There are however several other approaches to fasting, some of which include 24-hour fasts or 1-meal-a-day fasts. Notably though there is no single plan that is designed to work for everyone. As we all lead drastically different lives, you can find the right approach for you. Learning to incorporate intermittent fasting to your eating habits comes with a number of health benefits including learning how to control how your body responds to hunger.  

Benefits of Intermittent Fasting 

Incorporating IF into your lifestyle provides you with more benefits than just burning fat. It helps your body develop a metabolic switch between burning glucose and ketones for energy. Some other benefits include⁶:  

One of the main benefits to intermittent fasting is weight loss as the restriction of food intake throughout the day alleviates some of the stress from the pancreas. When we consume calories, our bodies break down the foods into glucose, which in combination with insulin, enters our cells for either energy or storage. During the fasting windows our insulin levels drop⁷ and once they are low enough, our bodies release triglycerides stored in our fat cells for energy instead.   

Intermittent Fasting and the Ketogenic Diet 
Intermittent fasting can be used in conjunction with the ketogenic diet to help facilitate getting into ketosis faster. For your body to enter ketosis, you need to be in a state where carbohydrate consumption is extremely low, or when you are in a fasted stage. Therefore, intermittent fasting can help you to deplete your glucose stores at a much faster rate⁸, speeding up the transition to ketosis.

When combining the ketogenic diet with IF, it’s important to note that fasting is not enough to keep you in ketosis. Just eating even a moderate amount of carbohydrates will be enough to cause your body to revert to burning glucose again. The ketogenic diet does however help in establishing keto-adaptation, an element of fat-adaptation⁹, where your body will acclimate to using ketones as its primary fuel source instead of glucose. The benefit of becoming keto-adapted is that unlike glucose, ketone bodies are more energy intensive, meaning that a keto-centred metabolism could potentially provide a more consistent energy supply. What this means is that you will feel sustained for longer, when fuelling your body with keto-rich foods. 

Who should be cautious with fasting? 
As with any eating lifestyle, sudden changes should be done with careful consideration, in particular⁴ ⁵ ¹⁰:  

If you have underlying health conditions and are looking to start with a different eating regime, it’s best to approach with caution. Do your own research into the topic and then consult a professional for advice.  

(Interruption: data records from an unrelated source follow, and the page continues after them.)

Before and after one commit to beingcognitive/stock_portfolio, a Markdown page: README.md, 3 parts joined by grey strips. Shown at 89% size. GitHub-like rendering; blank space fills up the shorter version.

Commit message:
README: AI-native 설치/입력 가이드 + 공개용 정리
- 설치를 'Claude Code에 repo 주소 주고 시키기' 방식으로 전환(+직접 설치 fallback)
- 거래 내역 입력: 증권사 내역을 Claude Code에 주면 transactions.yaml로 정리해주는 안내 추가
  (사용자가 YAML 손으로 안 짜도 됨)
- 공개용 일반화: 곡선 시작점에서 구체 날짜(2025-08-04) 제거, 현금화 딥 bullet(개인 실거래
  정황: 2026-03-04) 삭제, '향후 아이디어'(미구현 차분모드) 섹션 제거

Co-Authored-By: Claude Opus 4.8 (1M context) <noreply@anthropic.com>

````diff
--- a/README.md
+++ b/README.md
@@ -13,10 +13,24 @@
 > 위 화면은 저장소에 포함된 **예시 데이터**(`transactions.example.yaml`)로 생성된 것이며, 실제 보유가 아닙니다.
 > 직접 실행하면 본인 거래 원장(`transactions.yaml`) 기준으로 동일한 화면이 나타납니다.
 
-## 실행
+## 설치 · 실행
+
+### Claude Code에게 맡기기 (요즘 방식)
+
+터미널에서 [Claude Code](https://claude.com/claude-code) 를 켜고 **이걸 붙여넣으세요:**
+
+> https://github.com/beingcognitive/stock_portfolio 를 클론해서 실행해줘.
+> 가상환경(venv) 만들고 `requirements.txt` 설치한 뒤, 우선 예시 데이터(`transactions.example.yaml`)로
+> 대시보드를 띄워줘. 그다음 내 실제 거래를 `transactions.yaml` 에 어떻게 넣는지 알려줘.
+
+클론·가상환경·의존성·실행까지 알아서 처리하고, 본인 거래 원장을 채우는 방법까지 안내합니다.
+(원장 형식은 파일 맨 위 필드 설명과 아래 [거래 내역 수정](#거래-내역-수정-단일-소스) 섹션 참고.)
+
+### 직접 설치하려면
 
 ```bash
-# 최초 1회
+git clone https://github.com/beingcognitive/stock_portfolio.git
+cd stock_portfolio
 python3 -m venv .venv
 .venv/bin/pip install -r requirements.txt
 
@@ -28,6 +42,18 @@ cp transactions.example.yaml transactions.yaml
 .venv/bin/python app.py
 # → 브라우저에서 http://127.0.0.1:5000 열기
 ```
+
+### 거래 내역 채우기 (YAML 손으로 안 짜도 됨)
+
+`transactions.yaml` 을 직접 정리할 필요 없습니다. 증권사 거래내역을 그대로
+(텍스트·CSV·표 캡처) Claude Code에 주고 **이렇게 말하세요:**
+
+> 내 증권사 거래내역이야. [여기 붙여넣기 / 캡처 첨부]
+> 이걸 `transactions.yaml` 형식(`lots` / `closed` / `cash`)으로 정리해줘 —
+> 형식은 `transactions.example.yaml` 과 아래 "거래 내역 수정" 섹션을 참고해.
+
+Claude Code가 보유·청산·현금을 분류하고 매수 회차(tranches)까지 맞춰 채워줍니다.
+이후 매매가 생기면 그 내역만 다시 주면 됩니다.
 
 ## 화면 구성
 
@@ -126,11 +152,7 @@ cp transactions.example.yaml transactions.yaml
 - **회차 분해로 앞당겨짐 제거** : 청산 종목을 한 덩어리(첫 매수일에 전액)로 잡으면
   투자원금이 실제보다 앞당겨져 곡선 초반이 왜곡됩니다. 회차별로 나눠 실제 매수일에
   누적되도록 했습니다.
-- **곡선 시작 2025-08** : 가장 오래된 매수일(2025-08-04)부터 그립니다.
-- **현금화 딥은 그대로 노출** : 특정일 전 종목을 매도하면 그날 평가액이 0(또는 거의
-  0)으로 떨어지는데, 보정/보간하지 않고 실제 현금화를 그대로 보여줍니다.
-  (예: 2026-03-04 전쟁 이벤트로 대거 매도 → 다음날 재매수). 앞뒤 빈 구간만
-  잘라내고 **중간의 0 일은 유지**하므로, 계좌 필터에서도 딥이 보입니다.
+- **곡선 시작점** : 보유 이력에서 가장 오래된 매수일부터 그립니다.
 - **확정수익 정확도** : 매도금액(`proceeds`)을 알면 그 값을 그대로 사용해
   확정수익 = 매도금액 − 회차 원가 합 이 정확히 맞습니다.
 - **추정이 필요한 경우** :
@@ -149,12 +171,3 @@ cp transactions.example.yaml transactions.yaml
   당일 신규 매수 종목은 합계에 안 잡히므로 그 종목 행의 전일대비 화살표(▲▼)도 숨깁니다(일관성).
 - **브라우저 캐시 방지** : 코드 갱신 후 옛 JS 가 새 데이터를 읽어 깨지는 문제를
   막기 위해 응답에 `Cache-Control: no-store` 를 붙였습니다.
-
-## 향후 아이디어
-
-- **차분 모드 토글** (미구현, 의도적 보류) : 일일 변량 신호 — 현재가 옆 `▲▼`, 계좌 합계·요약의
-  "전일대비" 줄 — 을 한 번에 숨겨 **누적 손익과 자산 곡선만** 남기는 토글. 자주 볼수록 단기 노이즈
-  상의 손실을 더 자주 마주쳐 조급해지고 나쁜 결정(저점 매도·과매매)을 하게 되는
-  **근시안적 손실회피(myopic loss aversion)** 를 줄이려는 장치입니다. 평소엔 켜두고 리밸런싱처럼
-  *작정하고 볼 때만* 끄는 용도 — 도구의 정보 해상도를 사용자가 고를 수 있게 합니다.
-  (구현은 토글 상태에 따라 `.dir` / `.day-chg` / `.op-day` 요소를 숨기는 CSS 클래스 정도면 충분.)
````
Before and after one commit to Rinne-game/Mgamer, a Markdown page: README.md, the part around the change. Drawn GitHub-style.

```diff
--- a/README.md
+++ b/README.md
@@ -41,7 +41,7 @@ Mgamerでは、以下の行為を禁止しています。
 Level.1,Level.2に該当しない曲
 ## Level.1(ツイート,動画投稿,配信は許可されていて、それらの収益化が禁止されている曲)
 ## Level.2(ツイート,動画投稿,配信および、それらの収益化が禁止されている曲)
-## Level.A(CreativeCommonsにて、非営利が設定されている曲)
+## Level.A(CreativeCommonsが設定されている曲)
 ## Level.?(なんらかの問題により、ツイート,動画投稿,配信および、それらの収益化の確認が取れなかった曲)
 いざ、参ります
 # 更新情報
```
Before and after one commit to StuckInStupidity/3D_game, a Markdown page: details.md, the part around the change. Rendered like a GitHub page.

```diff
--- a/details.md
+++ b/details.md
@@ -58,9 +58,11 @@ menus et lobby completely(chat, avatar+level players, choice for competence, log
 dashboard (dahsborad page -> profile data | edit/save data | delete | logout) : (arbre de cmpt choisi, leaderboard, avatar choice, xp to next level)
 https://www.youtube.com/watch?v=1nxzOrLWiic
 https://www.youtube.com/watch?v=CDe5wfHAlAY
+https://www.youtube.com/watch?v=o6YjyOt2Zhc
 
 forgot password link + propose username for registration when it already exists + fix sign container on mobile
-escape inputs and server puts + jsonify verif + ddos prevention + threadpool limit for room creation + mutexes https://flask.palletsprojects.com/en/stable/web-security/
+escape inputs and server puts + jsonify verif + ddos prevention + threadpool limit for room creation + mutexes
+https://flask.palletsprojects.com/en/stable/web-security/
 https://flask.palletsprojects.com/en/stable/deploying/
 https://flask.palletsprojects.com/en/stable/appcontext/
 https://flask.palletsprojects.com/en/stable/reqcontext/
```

Medical Disclaimer: The information reflected in this article is intended for educational purposes only. Please consult your physician or medical specialist before making any major adjustments to your diet.  


  1. Harvard Health Publishing (2020) – Time to try intermittent fasting, published by Harvard Medical School.  
  2. Rosly, R (2021) – Intermittent Fasting vs Keto Diet for Weight Loss, published by UM Specialist Centre.  
  3. Harvard TH Chan (2021) – Diet Review: Intermittent Fasting for Weight Loss, published by the School of Public Health.  
  4. Johns Hopkins Medicine (2021) – Intermittent Fasting: What is it, and how does it work?  
  5. Leonard, J (2020) – Seven Ways to do intermittent Fasting, published to Medical News Today.  
  6. UCI Health (2020) – The Benefits of Intermittent Fasting, regent of the University of California.  
  7. Tello, M (2020) – Intermittent Fasting: Surprising Update, published by Harvard Medical School.  
  8. Godinez, B (2021) – The Complete Guide to Intermittent Fasting 16/8.  
  9. Ma, S and Suzuki, K (2019) – Keto-Adaptation and Endurance Exercise Capacity, Fatigue Recovery, and Exercise Induced Muscle and Organ Damage Prevention: A Narrative Review.  
  10. Gleeson, J (2019) – Intermittent Fasting: Is it Right for You? Published by Michigan Health.